The artist doesn't disappoint in the beginning anyway, opening with massive hit ‘Money On My Mind’. The enticing, fast-paced back beat lays the perfect foundation for the artist’s highly-rated vocals, combining simple but effective electronic and instrumental producing with Smith’s signature vocal range to produce a tune which just doesn't get old fast.
‘Good Thing’ moves slowly and intricately, offering up an emotional ballad-style number from the artist that wouldn't look out of place on Broadway with its mix of emotive lyrics and a backing made up of soft guitar and piano but featuring strong strings on occasion too.

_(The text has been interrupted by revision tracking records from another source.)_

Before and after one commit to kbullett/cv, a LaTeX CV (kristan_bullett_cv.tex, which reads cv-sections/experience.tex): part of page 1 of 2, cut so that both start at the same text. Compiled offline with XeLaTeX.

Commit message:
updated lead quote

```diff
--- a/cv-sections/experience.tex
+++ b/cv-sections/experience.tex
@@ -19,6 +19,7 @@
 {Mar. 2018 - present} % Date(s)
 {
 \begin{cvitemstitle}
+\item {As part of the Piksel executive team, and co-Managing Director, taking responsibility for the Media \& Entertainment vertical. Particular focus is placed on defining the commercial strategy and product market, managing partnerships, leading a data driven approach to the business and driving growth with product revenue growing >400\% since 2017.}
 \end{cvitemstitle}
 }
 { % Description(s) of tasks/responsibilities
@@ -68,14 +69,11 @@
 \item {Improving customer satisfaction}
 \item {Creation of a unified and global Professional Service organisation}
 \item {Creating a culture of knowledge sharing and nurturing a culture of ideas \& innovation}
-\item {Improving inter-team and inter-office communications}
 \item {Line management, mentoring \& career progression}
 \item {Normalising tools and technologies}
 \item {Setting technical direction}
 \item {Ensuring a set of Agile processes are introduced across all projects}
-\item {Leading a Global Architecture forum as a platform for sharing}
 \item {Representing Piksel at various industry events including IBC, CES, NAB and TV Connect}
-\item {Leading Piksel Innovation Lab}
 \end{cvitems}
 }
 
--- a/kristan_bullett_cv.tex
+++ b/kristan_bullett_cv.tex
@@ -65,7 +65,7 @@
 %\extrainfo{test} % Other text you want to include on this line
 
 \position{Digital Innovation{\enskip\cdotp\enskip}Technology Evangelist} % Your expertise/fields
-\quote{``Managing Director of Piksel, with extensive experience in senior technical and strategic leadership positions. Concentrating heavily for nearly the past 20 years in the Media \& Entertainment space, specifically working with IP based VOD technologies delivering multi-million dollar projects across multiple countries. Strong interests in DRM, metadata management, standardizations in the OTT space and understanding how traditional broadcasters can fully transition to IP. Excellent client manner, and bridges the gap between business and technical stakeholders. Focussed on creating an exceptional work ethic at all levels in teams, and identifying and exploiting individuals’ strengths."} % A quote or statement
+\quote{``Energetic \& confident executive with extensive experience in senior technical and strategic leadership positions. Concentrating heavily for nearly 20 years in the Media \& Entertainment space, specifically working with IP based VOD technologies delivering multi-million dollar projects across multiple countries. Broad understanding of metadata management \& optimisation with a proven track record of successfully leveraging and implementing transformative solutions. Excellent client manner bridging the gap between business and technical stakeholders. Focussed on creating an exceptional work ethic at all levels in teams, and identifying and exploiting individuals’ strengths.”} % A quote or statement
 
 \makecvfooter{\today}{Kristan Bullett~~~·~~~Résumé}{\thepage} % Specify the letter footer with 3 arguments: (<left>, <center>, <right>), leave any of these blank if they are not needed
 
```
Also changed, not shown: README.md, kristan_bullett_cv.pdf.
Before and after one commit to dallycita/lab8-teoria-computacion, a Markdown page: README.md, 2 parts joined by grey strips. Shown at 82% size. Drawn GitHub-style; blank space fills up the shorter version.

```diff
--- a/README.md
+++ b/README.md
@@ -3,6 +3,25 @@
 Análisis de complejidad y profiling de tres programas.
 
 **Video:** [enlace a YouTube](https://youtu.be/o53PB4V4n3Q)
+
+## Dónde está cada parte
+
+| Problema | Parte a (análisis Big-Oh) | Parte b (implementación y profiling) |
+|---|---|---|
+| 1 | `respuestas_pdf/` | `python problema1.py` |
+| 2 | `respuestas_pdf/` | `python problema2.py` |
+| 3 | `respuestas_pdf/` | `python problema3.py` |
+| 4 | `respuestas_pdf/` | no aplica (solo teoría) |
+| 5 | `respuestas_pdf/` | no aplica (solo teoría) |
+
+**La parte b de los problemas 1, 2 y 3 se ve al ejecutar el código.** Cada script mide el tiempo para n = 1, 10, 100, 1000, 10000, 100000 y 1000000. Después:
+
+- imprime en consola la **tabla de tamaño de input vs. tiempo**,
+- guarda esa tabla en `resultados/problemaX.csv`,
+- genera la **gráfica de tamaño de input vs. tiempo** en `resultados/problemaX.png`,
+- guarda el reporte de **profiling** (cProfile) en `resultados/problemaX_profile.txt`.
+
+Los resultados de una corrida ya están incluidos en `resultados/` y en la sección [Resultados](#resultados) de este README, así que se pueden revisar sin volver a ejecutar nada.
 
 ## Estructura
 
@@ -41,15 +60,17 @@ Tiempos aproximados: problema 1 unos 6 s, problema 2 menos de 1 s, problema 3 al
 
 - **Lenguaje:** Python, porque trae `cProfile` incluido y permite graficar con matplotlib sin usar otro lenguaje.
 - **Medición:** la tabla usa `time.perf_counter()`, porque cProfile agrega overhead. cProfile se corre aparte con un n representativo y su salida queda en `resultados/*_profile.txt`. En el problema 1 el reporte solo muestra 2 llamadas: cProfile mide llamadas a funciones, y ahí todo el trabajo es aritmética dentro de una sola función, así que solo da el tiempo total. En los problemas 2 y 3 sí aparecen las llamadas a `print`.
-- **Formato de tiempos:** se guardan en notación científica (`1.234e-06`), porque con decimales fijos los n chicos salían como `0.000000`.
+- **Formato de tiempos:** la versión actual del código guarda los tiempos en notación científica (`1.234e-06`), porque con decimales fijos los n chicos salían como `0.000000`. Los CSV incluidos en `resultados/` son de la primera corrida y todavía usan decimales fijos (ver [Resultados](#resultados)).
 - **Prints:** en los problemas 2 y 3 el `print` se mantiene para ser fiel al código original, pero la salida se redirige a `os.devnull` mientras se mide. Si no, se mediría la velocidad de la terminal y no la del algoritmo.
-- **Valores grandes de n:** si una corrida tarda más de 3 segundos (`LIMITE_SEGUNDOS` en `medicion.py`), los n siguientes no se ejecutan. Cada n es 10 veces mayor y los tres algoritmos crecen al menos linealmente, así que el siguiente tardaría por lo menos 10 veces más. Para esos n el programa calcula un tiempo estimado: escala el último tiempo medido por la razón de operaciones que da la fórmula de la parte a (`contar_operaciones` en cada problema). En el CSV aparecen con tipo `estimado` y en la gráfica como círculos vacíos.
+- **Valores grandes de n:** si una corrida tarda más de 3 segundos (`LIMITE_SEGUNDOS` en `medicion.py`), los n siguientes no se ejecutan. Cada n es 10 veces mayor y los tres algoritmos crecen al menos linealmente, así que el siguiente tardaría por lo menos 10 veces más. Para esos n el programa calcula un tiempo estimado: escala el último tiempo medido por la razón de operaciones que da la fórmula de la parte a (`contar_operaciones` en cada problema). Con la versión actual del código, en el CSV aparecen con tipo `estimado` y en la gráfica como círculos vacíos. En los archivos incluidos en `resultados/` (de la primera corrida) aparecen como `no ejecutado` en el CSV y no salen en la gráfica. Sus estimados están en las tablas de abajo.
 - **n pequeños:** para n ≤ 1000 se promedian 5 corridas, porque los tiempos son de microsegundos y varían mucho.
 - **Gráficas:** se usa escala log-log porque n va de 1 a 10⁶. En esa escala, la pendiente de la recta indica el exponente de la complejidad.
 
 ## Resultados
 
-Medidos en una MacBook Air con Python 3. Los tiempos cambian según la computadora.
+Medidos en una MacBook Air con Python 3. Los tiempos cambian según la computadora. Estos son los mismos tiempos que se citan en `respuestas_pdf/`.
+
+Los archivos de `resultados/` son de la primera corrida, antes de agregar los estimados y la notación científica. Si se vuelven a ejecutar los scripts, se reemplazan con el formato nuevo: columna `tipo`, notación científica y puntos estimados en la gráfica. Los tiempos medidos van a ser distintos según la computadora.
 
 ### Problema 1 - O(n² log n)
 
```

The soulful vibes continue on latest single ‘Stay With Me’, a single so slow-burning, vocal orientated and piano driven that it attracted many comparisons to Adele. These comparisons, however, are lazy. Where Adele blasts her vocals in an in-your-face manner, Smith is more subtle, driving his songs with calm but assertive vocals that reach a diverse range of keys.
This is a template that continues through tuneful old school love song ‘Leave Your Lover’ and the emotive ‘I’m Not The Only One’. ‘I’ve Told You Now’ follows on from this too – there’s a lot of slow moving songs featuring sweet vocals hitting high pitch notes and floating over calm, inoffensive backings. After a while, it leaves you wanting for a little bit more, for that extra something to make each track stand out from the next. But that extra something doesn't particularly arrive.
‘Like I Can’ picks up the pace a little with a thumping bassline driving the song to begin with, but it all gets pretty poppy and mundane again when the chorus kicks in, with the Sam Smith signature high pitched notes and hints of a choir entering in behind the vocals.
The album closes out rather unimpressively, repeating what it had offered up from the middle onwards. All impressive vocally, these are tracks that if taken out as a single may stand up well, but when listened to as a continuous record become cyclical and somewhat dull. By the time ‘Not In That Way’ and ‘Lay Me Down’ finished off the album, there was more a feeling of relief remaining than of the excitement brought forward by the first few tracks on the record.
Verdict: ‘Money on My Mind’ is a thrilling combination of cracking vocals and a fun soundtrack, but the bulk of the other tracks on Sam Smith’s debut album are repetitive, and the lack of energy in anything but the singing becomes monotonous. You can sing Sam, we get it. Now make it entertaining.